Each month, through December, YALSA is sponsoring free webinars (for members and non-members) on topics related to the Teen Services Competencies for Library Staff.
The September webinar (the full video recording is available after the break) on the topic of Cultural Competence and Responsiveness. The focus of the session was on creating inclusive computer science opportunities for youth and was by Lecia Barker from the National Center for Women and Informational Technology (NCWIT) and Cheryl Eberly from the Santa Ana Public Library.
The application for Phase III of the Libraries Ready to Code Grant is open now through August 31, 2017.
The grant program, sponsored generously by Google, will fund a cohort of school and public libraries to design computational thinking and computer science programs for and with youth, including underrepresented youth. A total of 25-50 grants up to $25,000 each are available.
- Public or school library (you do not need to be an ALA member to apply, but members will be given preference during the review process)
- Library must be located in the United States or U.S. Territories
- Program must be focused on computational thinking or computer science

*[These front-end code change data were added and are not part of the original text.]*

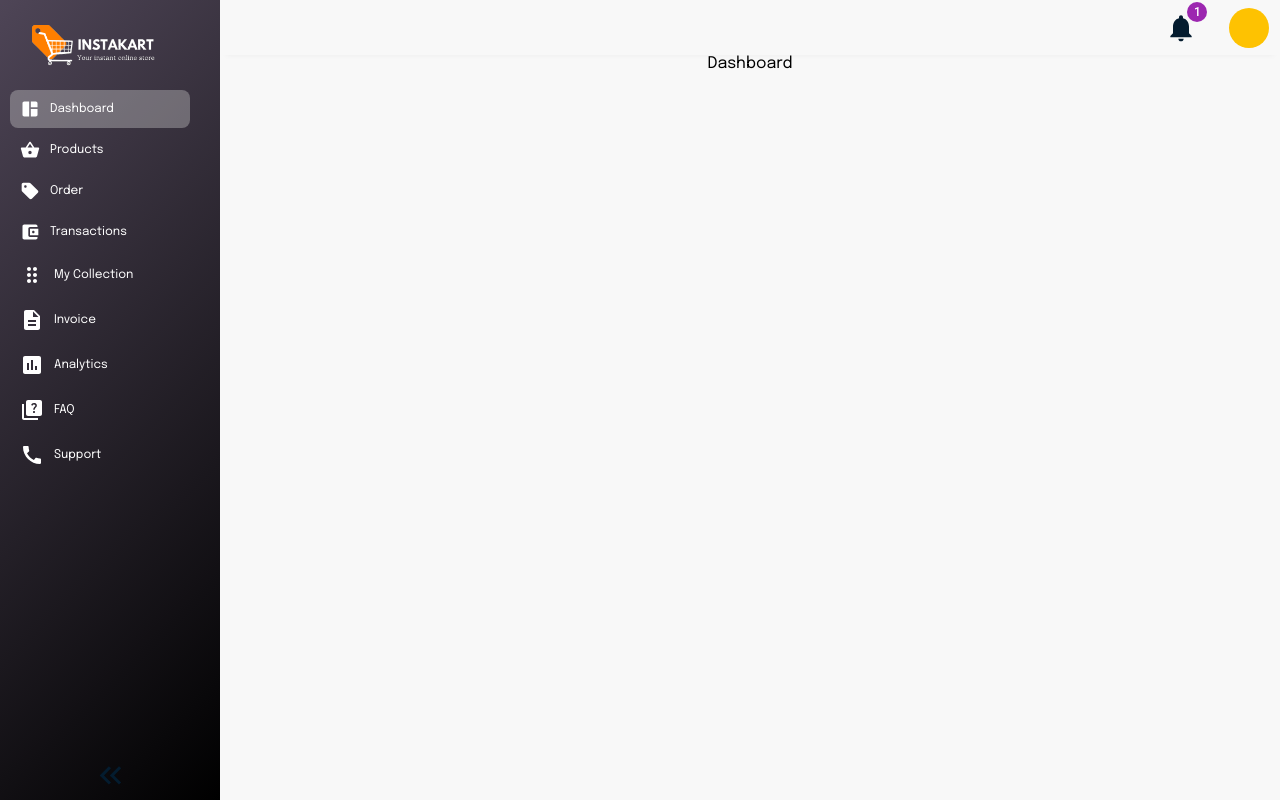
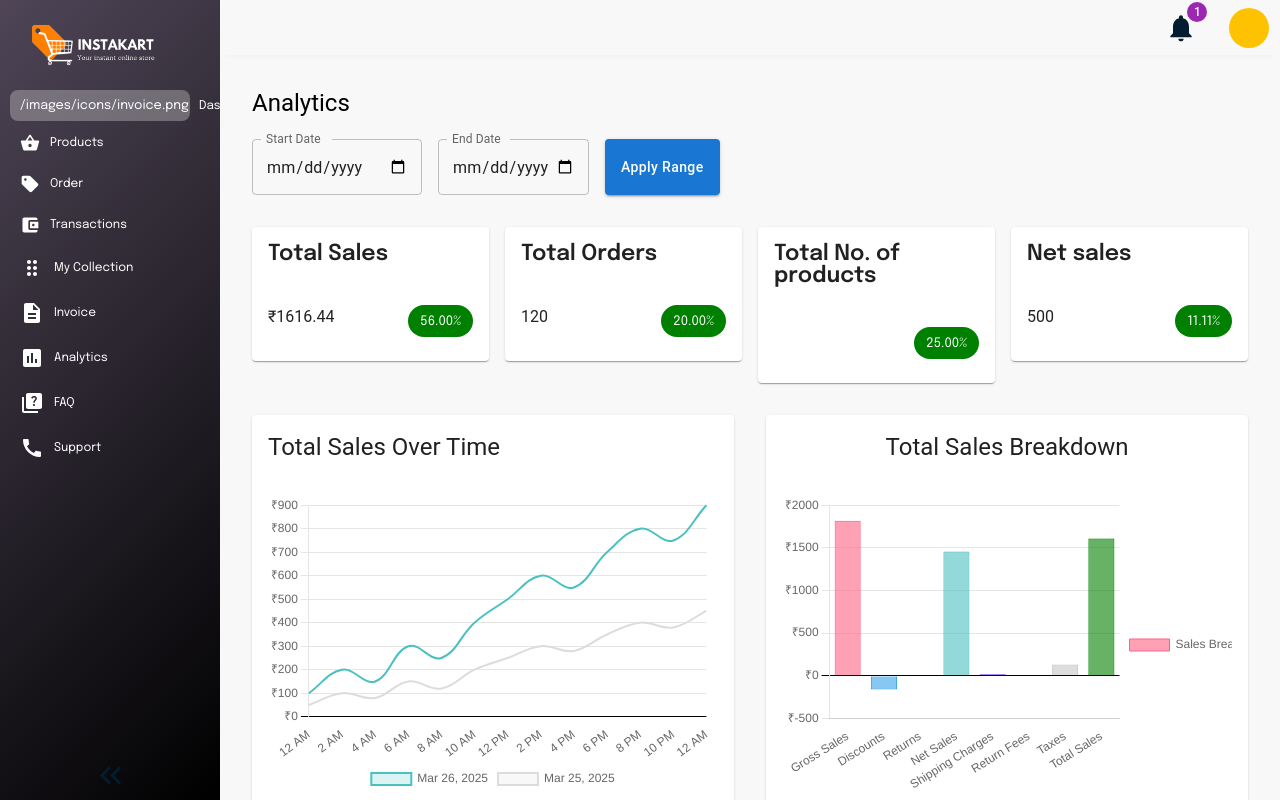
Before and after one commit to ayushyadav003/instakart, a React (Vite) app: page /dashboard in a window 1280 px wide. Built offline with nearby package versions, Linux system fonts and the light colour scheme.

Commit message:
rajat commit

```diff
--- a/src/pages/analytics/Analytics.jsx
+++ b/src/pages/analytics/Analytics.jsx
@@ -20,7 +20,7 @@ import {
   TextField,
   Typography,
 } from "@mui/material";
-import { ArrowUpward, ArrowDownward } from "@mui/icons-material";
+
 import { Box } from "@mui/system";
 import { Grid } from "@mui/material";
 import { Chip } from "@mui/material";
@@ -53,39 +53,19 @@ const getTotalOrdersData = () => ({
 });
 
 const getPaymentsReceivedData = () => ({
-  title: "Payments Received",
+  title: "Total No. of products",
   payments: 1500.5,
   yesterdayPayments: 1200,
   change: 25,
 });
 
 const getTotalItemsSoldData = () => ({
-  title: "Total Items Sold",
+  title: "Net sales",
   items: 500,
   yesterdayItems: 450,
   change: 11.11,
 });
 
-const getReturningCustomerRateData = () => ({
-  title: "Returning Customer Rate", //Added title
-  rate: 75,
-  yesterdayRate: 60,
-  change: 27,
-});
-
-const getOrdersFulfilledData = () => ({
-  title: "Orders Fulfilled", //Added title
-  orders: 0,
-  yesterdayOrders: 5,
-  change: -100,
-});
-
-const getOrdersData = () => ({
-  title: "Orders", //Added title
-  orders: 16,
-  yesterdayOrders: 11,
-  change: 43,
-});
 
 const getTotalSalesOverTimeData = () => ({
   labels: [
@@ -532,10 +512,12 @@ const Analytics = () => {
       </Box>
       <SalesOverview />
 
-      <Box sx={{ display: "flex", gap: 3, mt: 4, flexWrap: "wrap" }}>
-        <TotalSalesOverTime sx={{ flex: 2, minWidth: 300 }} />
-        <TotalSalesBreakdown sx={{ flex: 1, minWidth: 300 }} />
-        <SalesBreakdownPieChart sx={{ flex: 1, minWidth: 300 }} />
+      <Box>
+        <Box sx={{ display: "flex",gap: 4, my: 4 }}>
+        <TotalSalesOverTime  />
+        <TotalSalesBreakdown  />
+        </Box>
+        <SalesBreakdownPieChart/>
       </Box>
     </Box>
   );
--- a/src/router/index.jsx
+++ b/src/router/index.jsx
@@ -15,7 +15,7 @@ import AddProduct from '../pages/products/AddProduct'
 import OrderList from '../pages/orders/OrderList'
 import AddOrder from '../pages/orders/AddOrder'
 import AddVariant from '../pages/variants/AddVariant'
-// import Analytics from '../pages/analytics/Analytics'
+import Analytics from '../pages/analytics/Analytics'
 import Profile from '../pages/profile/Profile'
 import { ProfileProvider } from '../context/ProfileContext'
 import Transactions from '../pages/transactions/Transactions'
@@ -75,14 +75,14 @@ export default function Router() {
               </LoginLayout>
             }
           />
-          <Route
+          {/* <Route
             path="/dashboard"
             element={
               <DashboardLayout>
                 <Dashboard />
               </DashboardLayout>
             }
-          />
+          /> */}
           <Route
             path="/orders"
             element={
@@ -178,14 +178,14 @@ export default function Router() {
             }
 
           />
-          {/* <Route
-            path="/analytics"
+          <Route
+            path="/dashboard"
             element={
               <DashboardLayout>
                 <Analytics />
               </DashboardLayout>
             }
-          /> */}
+          />
           <Route
             path="/transactions/:id"
             element={
--- a/src/utils/DashboardUtils.jsx
+++ b/src/utils/DashboardUtils.jsx
@@ -16,11 +16,7 @@ import SellIcon from '@mui/icons-material/Sell'
 const userData = JSON.parse(localStorage.getItem('instakart-user-details'))
 
 export const sideBarOption = [
-  {
-    title: 'Dashboard',
-    icon: <SpaceDashboardIcon fontSize="small" />,
-    link: '/dashboard',
-  },
+  { title: 'Dashboard', icon: '/images/icons/invoice.png', link: '/dashboard' },
   {
     title: 'Products',
     icon: <ShoppingBasket fontSize="small" />,
@@ -79,7 +75,6 @@ export const mobileBottomOptions = [
     link: '/cod',
   },
 
-  { title: 'Analytics', icon: '/images/icons/invoice.png', link: '/analytics' },
   { title: 'FAQ', icon: '/images/icons/faq.png', link: '/faq' },
   { title: 'Support', icon: '/images/icons/support.png', link: '/support' },
 ]
```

- Program must be completely free of cost to youth and their families, including deposits
- Program must serve youth (anywhere on the Pre-K to grade 12 spectrum)
- Must have prior approval from your library administration to implement the program (if grant funds are provided). Verification may be required upon request

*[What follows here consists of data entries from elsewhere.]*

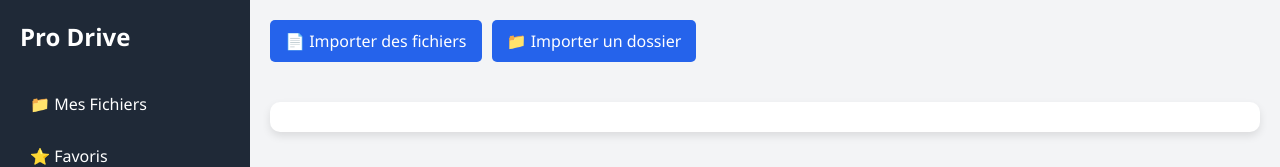
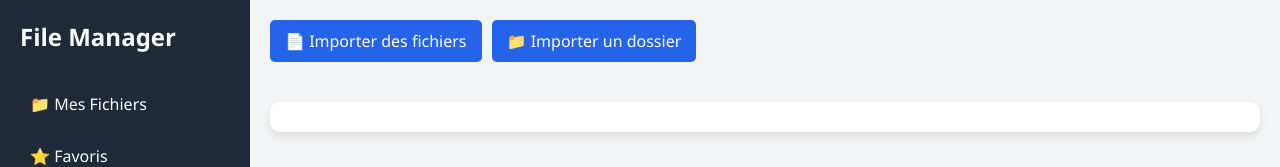
Before and after one commit to nicod16/Site-Outil, a plain HTML site: page index.html in a window 1280 px wide. Shown: the top 167 px of the page. Drawn offline with Linux system fonts and the light colour scheme.

Commit message:
update index

```diff
--- a/index.html
+++ b/index.html
@@ -3,7 +3,7 @@
 <head>
     <meta charset="UTF-8">
     <meta name="viewport" content="width=device-width, initial-scale=1.0">
-    <title>Pro Drive - File Manager & Anime</title>
+    <title>File Manager & Anime</title>
     <style>
         * {
             margin: 0;
@@ -158,7 +158,7 @@
 </head>
 <body>
     <aside class="sidebar">
-        <h2>Pro Drive</h2>
+        <h2>File Manager</h2>
         <a href="#" id="files-link">📁 Mes Fichiers</a>
         <a href="#" id="favorites-link">⭐ Favoris</a>
         <a href="#" id="anime-link">📺 Animes</a>
```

Please note, you must meet all of the above eligibility requirements in order to apply for the grant. If you do not, your application will be disqualified.
A virtual information session about the grant program and application process will be held on Aug. 1 at 2:30pm EST. Reserve your seat here. The recording of the session will be made available to those who can’t attend it live. Additionally, before submitting an application, we encourage you to read the Request for Proposal and use it as a guide to filling out the application). In addition, an FAQ, and list of resources including sample programs are on the Libraries Ready to Code site to inform your work as you prepare your grant application. Questions? Contact us.

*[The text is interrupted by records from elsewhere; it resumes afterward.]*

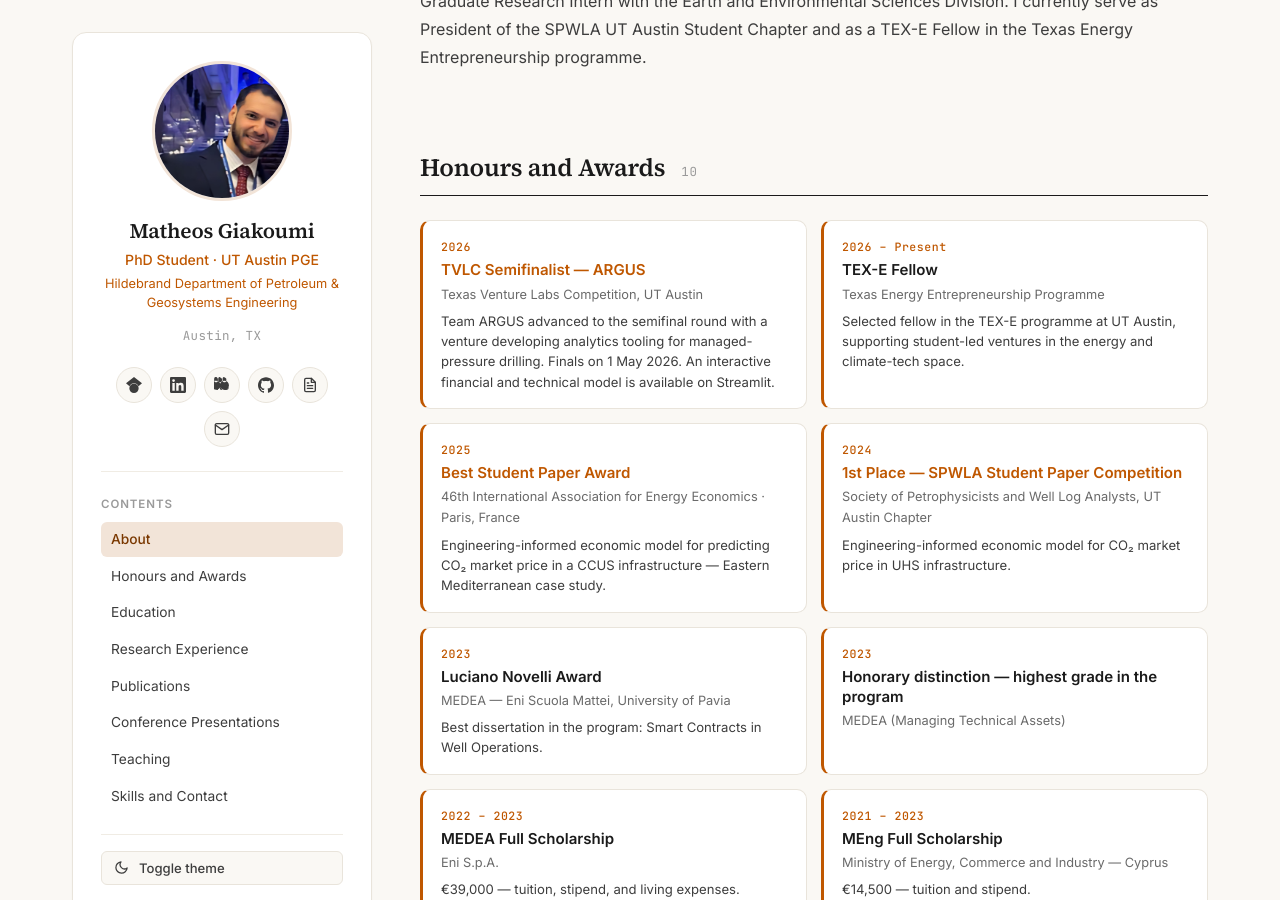
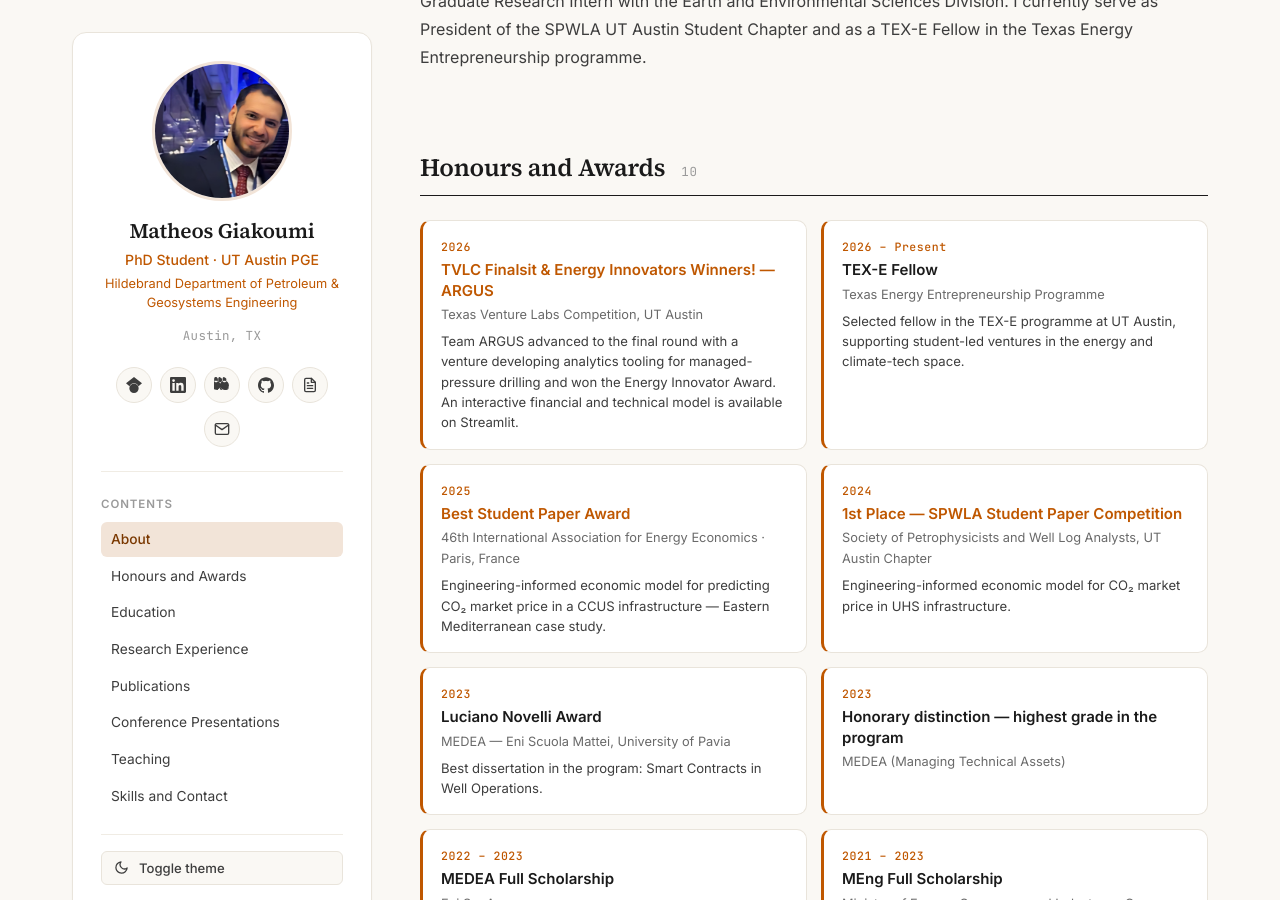
Before and after one commit to MatheosGiakoumi/matheosgiakoumi.github.io, a Jekyll site: the page built from index.md, in a window 1280 px wide and 900 px high, scrolled down 449 px. Built offline with Jekyll 4.4.1, drawn with Linux system fonts in a browser that asks for light colours.

Commit message:
Update awards.yml

```diff
--- a/_data/awards.yml
+++ b/_data/awards.yml
@@ -1,11 +1,11 @@
 # Awards & honors — featured prominently on the home page.
 # Most recent / most prestigious first.
 
-- title: "TVLC Semifinalist — ARGUS"
+- title: "TVLC Finalsit & Energy Innovators Winners! — ARGUS"
   venue: "Texas Venture Labs Competition, UT Austin"
   year: "2026"
   url: "https://argus-v2-dujcv4tsmtvx9pektlbgpd.streamlit.app/"
-  detail: "Team ARGUS advanced to the semifinal round with a venture developing analytics tooling for managed-pressure drilling. Finals on 1 May 2026. An interactive financial and technical model is available on Streamlit."
+  detail: "Team ARGUS advanced to the final round with a venture developing analytics tooling for managed-pressure drilling and won the Energy Innovator Award. An interactive financial and technical model is available on Streamlit."
 
 - title: "TEX-E Fellow"
   venue: "Texas Energy Entrepreneurship Programme"
```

Apply now through August 31, 2017.
ALA has announced a competitive grant program, sponsored by Google, that will fund a cohort of 25-50 school and public libraries to design computational thinking and computer science programs for and with youth, including underrepresented youth. The grant application will open in late July. If you’d like to get notification when the application is open, sign up via this online form. The $500,000 program is part of Phase III of Libraries Ready to Code, an ongoing collaboration between ALA and Google to ensure library staff are prepared to develop and deliver programming that promotes computer science (CS) and computational thinking (CT) among youth, two skills that will be required for challenges and jobs of the future. YALSA is partnering with ALA’s Office for Information Technology Policy, AASL, and ALSC to implement this program. Learn more.
I’m what some circles call a security wife – I think I’ve mentioned before that my husband is in information security.’ Lately, I’ve been sucked into helping plan their conference in November, which has furthered my immersion into the whole field. Yes, a lot of it goes way over my head, but I know more than the Average Jane. So what am I taking away from all of this to use in my own work? Well, I’ve increased my skill at designing the conference badges in GIMP, which is the open-source version of Photoshop. (If you need Photoshop, and the light version isn’t enough, beg your IT department to let you download GIMP. It’s free, and if you already know Photoshop, GIMP is a breeze). Open source shouldn’t be seen as innovative for our libraries in this day and age given how long it has been around, but it is. Continue reading